If it progressed, a targeted rate could be used to raise extra money from central city businesses and property investors, and possibly even the University of Otago, if they were deemed to benefit from the upgrades.
Chamber chief executive Dougal McGowan said there had been a variety of reactions to the idea from businesses, but it had the potential to become "quite a contentious issue''.
"Where's the paper behind this?''
How it would work was unclear.
Mr McGowan was seeking a meeting with Property Council New Zealand representatives in Dunedin to discuss the idea.
"When you hear a number like 10%, it's always quite scary.''
Businesses were already facing rising wage costs and rates bills, and could expect a drop-off in trade when the construction of streetscape improvements began, he said.
"There's a lot of unknowns really. It's going to be a pretty big issue.''
The parties affected would be those deemed to benefit financially from the $60 million central city upgrade and $20 million tertiary upgrade.
The targeted rate would be used to pay only for streetscape improvements - such as new paving and furniture - and not the cost of underground work such as new power cables.
A special consultative procedure (SCP) would be used to give the public - including those expected to pay the extra bill - the chance to have their say.

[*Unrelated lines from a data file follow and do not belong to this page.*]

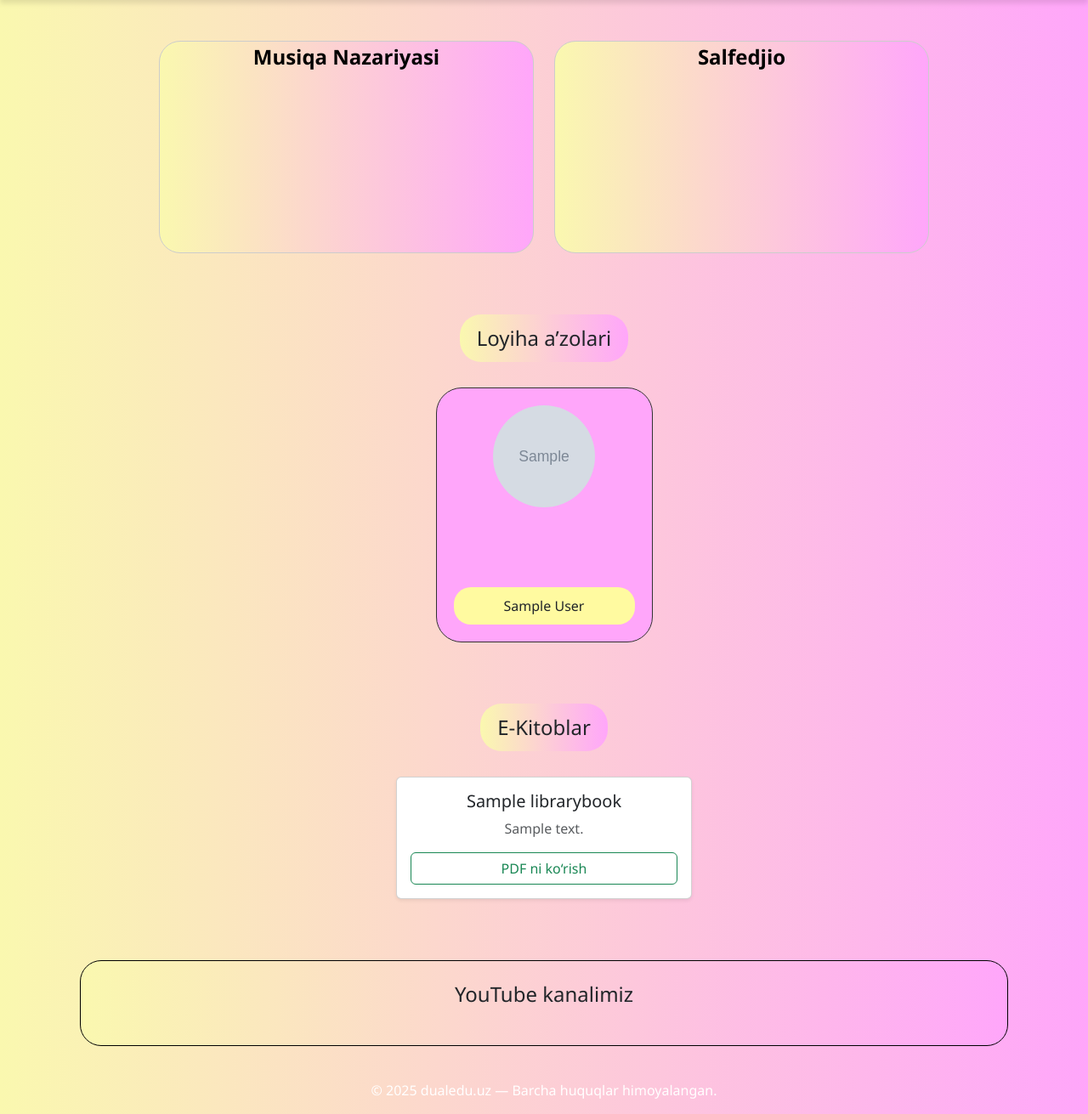
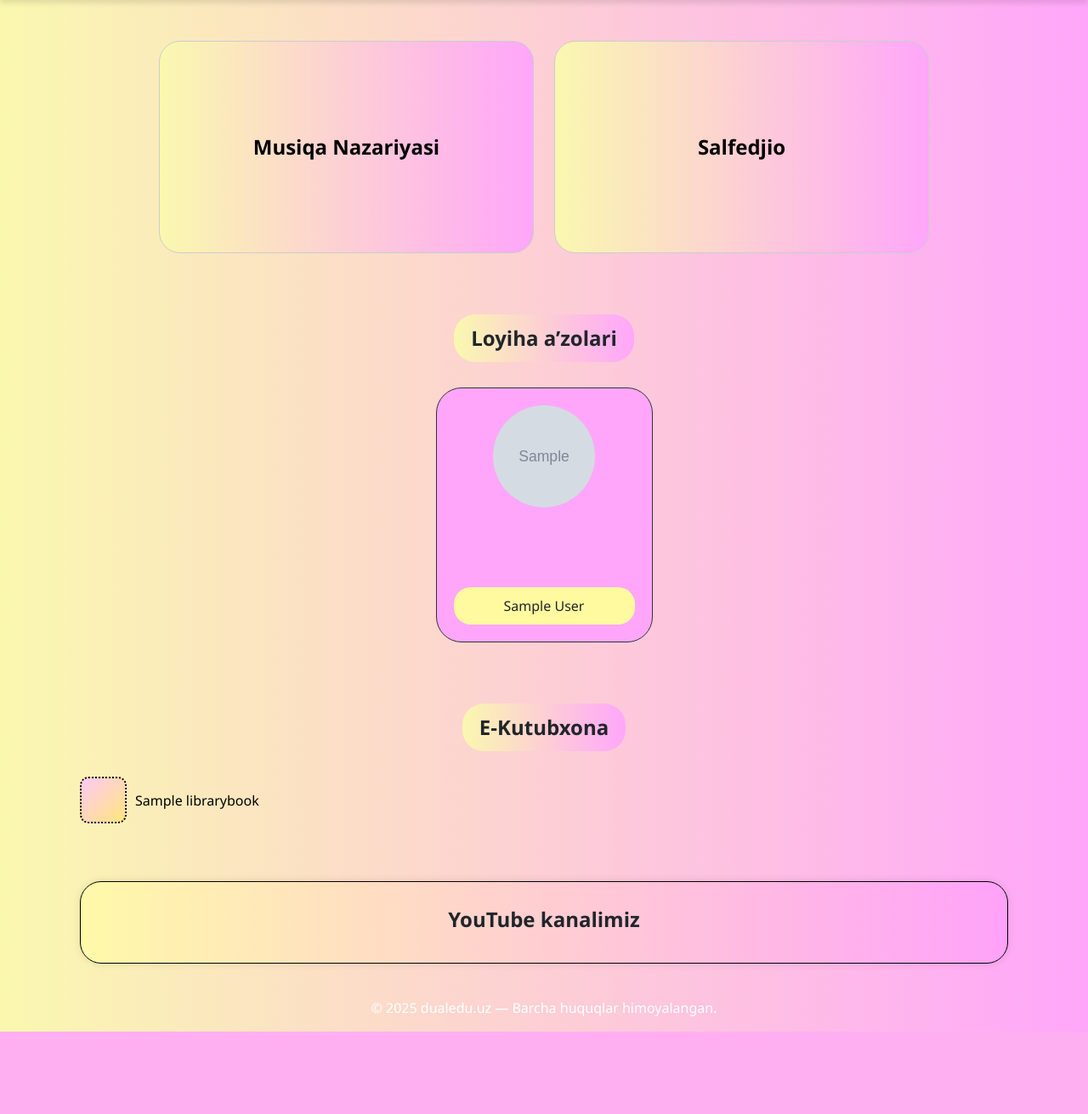
Before and after one commit to azamatxabibullayev/kmodi, a Django app: page / in a window 1280 px wide. Shown: the part 57-1368 px from the top of the page at 85% size. After the commit the page ends 1271 px from the top, so only its background shows below. Run offline with Django 5.2, Linux system fonts and the light colour scheme; a user stored in the database is signed in; tables that the repository leaves empty hold one stand-in row (values such as "Sample post"); grey boxes marked "Sample" are stand-in pictures.

Commit message:
home.html modified

```diff
--- a/templates/main/home.html
+++ b/templates/main/home.html
@@ -14,12 +14,13 @@
         display: inline-block;
         margin-bottom: 30px;
         font-size: 24px;
+        font-weight: bold;
     }
 
     .main-card {
         background: linear-gradient(to right, #faf8af, #ffa6fa);
         border-radius: 25px;
-        height: 250px;x`
+        height: 250px;
         display: flex;
         align-items: center;
         justify-content: center;
@@ -55,18 +56,6 @@
         margin-top: auto;
     }
 
-    .youtube-card {
-        background: linear-gradient(to right, #faf8af, #ffa6fa);
-        border-radius: 25px;
-        border: 1px solid #000;
-        padding: 25px;
-    }
-
-    .youtube-section-title {
-        text-align: center;
-        margin-bottom: 20px;
-    }
-
     .rounded-img {
         object-fit: cover;
         border-radius: 50%;
@@ -75,17 +64,66 @@
         margin: 0 auto 10px;
     }
 
-    .btn-custom {
-        background-color: #fffaa0;
-        color: black;
-        border: 1px solid black;
-        border-radius: 20px;
+    .book-icon {
+        width: 55px;
+        height: 55px;
+        border-radius: 10px;
+        background: linear-gradient(to bottom right, #ffcaf4, #ffe67c);
+        display: inline-block;
+        border: 2px dotted black;
+        margin-right: 10px;
     }
 
-    .btn-custom:hover {
-        background-color: #ffc2ef;
+    .ebook-item {
+        display: flex;
+        align-items: center;
+        margin-bottom: 20px;
+        text-decoration: none;
+        color: black;
+        transition: transform 0.2s;
+    }
+
+    .ebook-item:hover {
+        transform: scale(1.03);
+        text-decoration: none;
         color: black;
     }
+
+    /* Updated YouTube Section Styles (Thumbnail-Only) */
+    .youtube-card {
+        background: linear-gradient(to right, #fff9a9, #ffa2f9);
+        border-radius: 25px;
+        border: 1px solid #000;
+        padding: 30px;
+        box-shadow: 0px 0px 10px rgba(0, 0, 0, 0.1);
+    }
+
+    .youtube-section-title {
+        text-align: center;
+        margin-bottom: 30px;
+        font-weight: 600;
+        font-size: 24px;
+    }
+
+    .video-card {
+        border-radius: 25px;
+        overflow: hidden;
+        transition: transform 0.3s ease;
+        box-shadow: 0 6px 15px rgba(0, 0, 0, 0.1);
+    }
+
+    .video-card:hover {
+        transform: scale(1.02);
+    }
+
+    .video-thumbnail {
+        width: 100%;
+        height: 180px;
+        object-fit: cover;
+        border-radius: 25px;
+        display: block;
+    }
+
 </style>
 
 <div class="container text-center mt-4">
@@ -125,39 +163,49 @@
 
     <!-- E-Kitoblar -->
     <div class="text-center mt-5">
-        <div class="section-title">E-Kitoblar</div>
-        <div class="row justify-content-center">
-            {% for book in books %}
-            <div class="col-md-6 col-lg-4 mb-4">
-                <div class="card h-100 shadow-sm">
-                    <div class="card-body d-flex flex-column">
-                        <h5 class="card-title">{{ book.title }}</h5>
-                        <p class="card-text text-muted">{{ book.description|truncatewords:20 }}</p>
-                        <a href="{{ book.pdf_file.url }}" class="btn btn-outline-success mt-auto" target="_blank">PDF ni ko‘rish</a>
-                    </div>
-                </div>
+        <div class="section-title">E-Kutubxona</div>
+        <div class="row text-start justify-content-center">
+            <div class="col-md-4">
+                {% for book in books|slice:":3" %}
+                <a href="{{ book.pdf_file.url }}" class="ebook-item" target="_blank">
+                    <div class="book-icon"></div>
+                    <span>{{ book.title }}</span>
+                </a>
+                {% endfor %}
             </div>
-            {% empty %}
+            <div class="col-md-4">
+                {% for book in books|slice:"3:6" %}
+                <a href="{{ book.pdf_file.url }}" class="ebook-item" target="_blank">
+                    <div class="book-icon"></div>
+                    <span>{{ book.title }}</span>
+                </a>
+                {% endfor %}
+            </div>
+            <div class="col-md-4">
+                {% for book in books|slice:"6:" %}
+                <a href="{{ book.pdf_file.url }}" class="ebook-item" target="_blank">
+                    <div class="book-icon"></div>
+                    <span>{{ book.title }}</span>
+                </a>
+                {% endfor %}
+            </div>
+            {% if books|length == 0 %}
             <p class="text-muted">Hech qanday e-kitob mavjud emas.</p>
-            {% endfor %}
+            {% endif %}
         </div>
     </div>
 
-    <!-- YouTube Recommendations -->
+    <!-- YouTube Recommendations | Thumbnails Only -->
     <div class="youtube-card mt-5">
         <h4 class="youtube-section-title">YouTube kanalimiz</h4>
-        <div class="row">
+        <div class="row justify-content-center gx-4 gy-4">
             {% for video in videos %}
                 {% if video.video_id %}
-                <div class="col-md-4 mb-4">
-                    <div class="card shadow-sm h-100" style="border-radius: 20px; overflow: hidden;">
+                <div class="col-12 col-sm-6 col-md-4 col-lg-4 col-xl-4">
+                    <div class="video-card">
                         <a href="https://www.youtube.com/watch?v={{ video.video_id }}" target="_blank">
-                            <img src="https://img.youtube.com/vi/{{ video.video_id }}/hqdefault.jpg" class="card-img-top" alt="{{ video.title }}">
+                            <img src="https://img.youtube.com/vi/{{ video.video_id }}/hqdefault.jpg" alt="YouTube video" class="video-thumbnail">
                         </a>
-                        <div class="card-body text-center">
-                            <h5 class="card-title">{{ video.title }}</h5>
-                            <a href="https://www.youtube.com/watch?v={{ video.video_id }}" class="btn btn-sm btn-outline-danger w-100 rounded-pill" target="_blank">Ko'rish</a>
-                        </div>
                     </div>
                 </div>
                 {% endif %}
```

Councillors at last week's meeting voted 10-2 to note the proposal, which would be considered through the SCP outside the council's annual plan process.